5G is a necessary and transformative technology, you'll get no argument from me. It's going to allow our cellular networks to scale to previously unimaginable levels, and connect everything from traffic lights to tractors to truck assembly plants in the process. But if you're like me, you probably know 5G first and foremost as the next generation of wireless connectivity for your smartphone. That also overwhelmingly remains the core purpose of almost any 5G deployment on earth right now, aspirational IoT marketing aside. And here's the thing about those networks: they're fairly awful to actually use right now.
Having switched between a number of 5G-ready phones and the two meaningfully extant 5G networks in the US (sorry, Verizon — if I can't see it on a 50 mile scale map, it isn't real coverage), I can say confidently that the only thing 5G has succeeded in accomplishing is making my phone less reliable and more aggravating.
This year's big Android update has finally arrived, but there's not quite the excitement around its release that was common just a few years ago. Given the current worldwide pandemic and Google's shift to working from home, it's impressive that Android 11 arrived even close to on time, but the upgrade seemingly crossed the finish line with little fanfare.

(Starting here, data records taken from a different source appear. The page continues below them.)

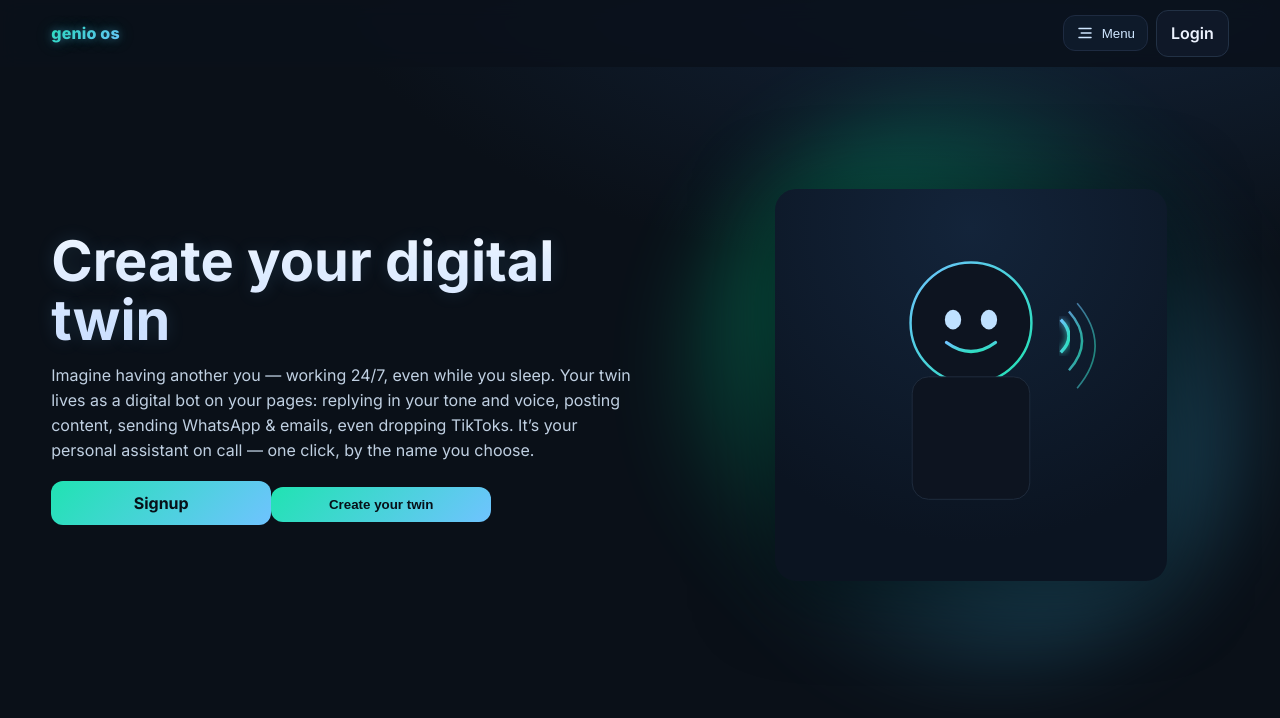
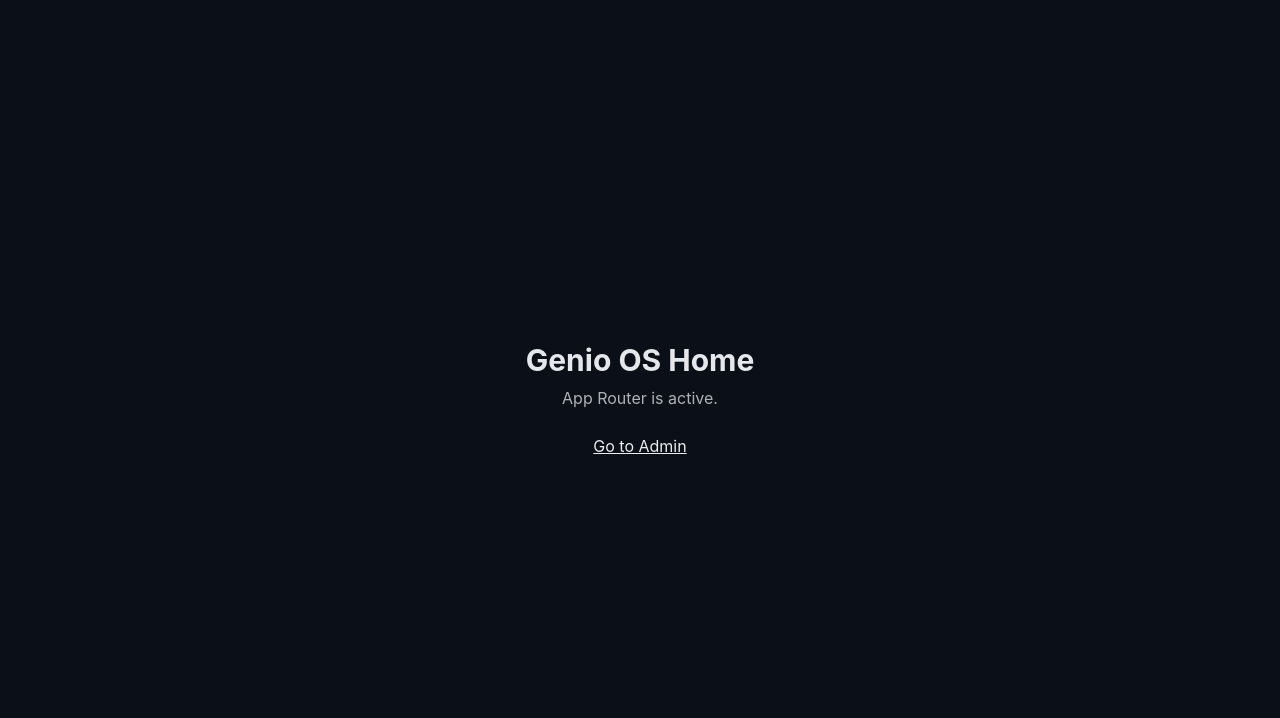
Before and after one commit to genio-ai/genio-os, a Next.js app: page / in a window 1280 px wide. Shown: the top 718 px of the page. Built offline with nearby package versions, Linux system fonts and the light colour scheme.

Commit message:
Create page.js

```diff
--- /dev/null
+++ b/app/page.js
@@ -0,0 +1,13 @@
+export default function HomePage() {
+  return (
+    <main className="min-h-screen flex items-center justify-center">
+      <div className="text-center">
+        <h1 className="text-3xl font-bold">Genio OS Home</h1>
+        <p className="opacity-75 mt-2">App Router is active.</p>
+        <a href="/admin" className="inline-block mt-6 underline">
+          Go to Admin
+        </a>
+      </div>
+    </main>
+  );
+}
```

OnePlus is gearing up for two new Nord-branded phones in the US market, according to leaks from Android Central in the last month, including what might be its first entry-level phone. If the details regarding the ~$200 "Clover" and sub-$400 "Billie" are both true (and they probably are), then OnePlus might have a problem on its hands. While the company was once known for its massively disruptive influence in the flagship space, now it's settled comfortably into the market it once upset. And its usual strategies won't work here.
I really can't stress enough how game-changing folding phones are. I know they're frequently (and fairly) criticized for things like display durability and price, but once you actually use one and understand the experience, something just clicks — or, at least, it did for me. They're still not for everyone, but if you absolutely need to maintain productivity on the go, then the Z Fold2 will be as disruptive to your idea of work as the early Blackberry phones were. In fact, to prove a point, I was able to do my entire job here at Android Police from the phone for most of a whole day.
The Surface Duo is one of the few recent examples of a new form factor in smartphones. Although it shares similarities (and some use cases) with foldable phones, such as the Galaxy Z Fold2, the choice to use two individual displays comes with its own set of advantages and disadvantages. That begs the question: is the Duo best used as a primary phone, or a secondary device to compliment an existing phone?
Whenever people discuss digital voice assistants, the conversation usually ends with the Google Assistant triumphing over Apple's Siri. I haven't owned an iOS device since I sold my childhood iPod Touch, but earlier this summer, I took the plunge and bought an iPhone 11 to see what I'd been missing — and to check out Siri's smarts for myself. It's much better than I expected, and in fact, there is at least one area where Siri makes the Google Assistant look like an off-key cover band: music.
Microsoft finally put the Surface Duo up for pre-order earlier this month, following a year of teases, leaks, and rumors. I received my Duo review unit earlier this week, and while I'm still getting a feel for what it's like to use, one aspect of the device has stuck out to me more than anything else: how thin it is.
This story was originally published and last updated .
2020 has been hard enough with all the political, economic, and public health crises we've had to deal with. It turns out, 2020 was also supposed to be The Year Of 5G, at least as far as our wireless carriers are concerned. We've talked about the 5G tax we're paying to get the latest mobile chipsets, but if you're on Verizon, you could be getting screwed in an even worse, and arguably much stupider way by the next generation of wireless networks. Verizon is still all-in with an expensive technology called millimeter wave (mmWave) 5G, and not all phones support it.
This story was originally published and last updated .
Of the available evidence, everything points to a Snapdragon 765G powering the anticipated Pixel 5, and that's caused a lot of spec-gazers to cast a doubtful eye on Google's upcoming phone. Prior to the Pixel 5, every Pixel phone used the latest Qualcomm Snapdragon 800 series chipset, the most powerful SoCs available on the open market. With the 765G, though, we don't necessarily think Google's made a bad move—we've been using phones with the new high-end-of-the-mid-range Qualcomm chip—like the OnePlus Nord—and we're impressed. And we think there's really no reason the Pixel 5 really needs to full-fat 865 as a result.
Microsoft's been teasing the Surface Duo for the last year, and it's finally here — well, available for pre-order, anyway. But the entire time we've been talking about it, it's been difficult to pin down what exactly the Surface Duo is. Intuitively, we want to call it a phone. It's kinda phone-sized when folded up, it runs an operating system some phones do, and you can do phone stuff on it. But is it really a phone? Have we reached the Apple "What's a computer?" moment when it comes to phones?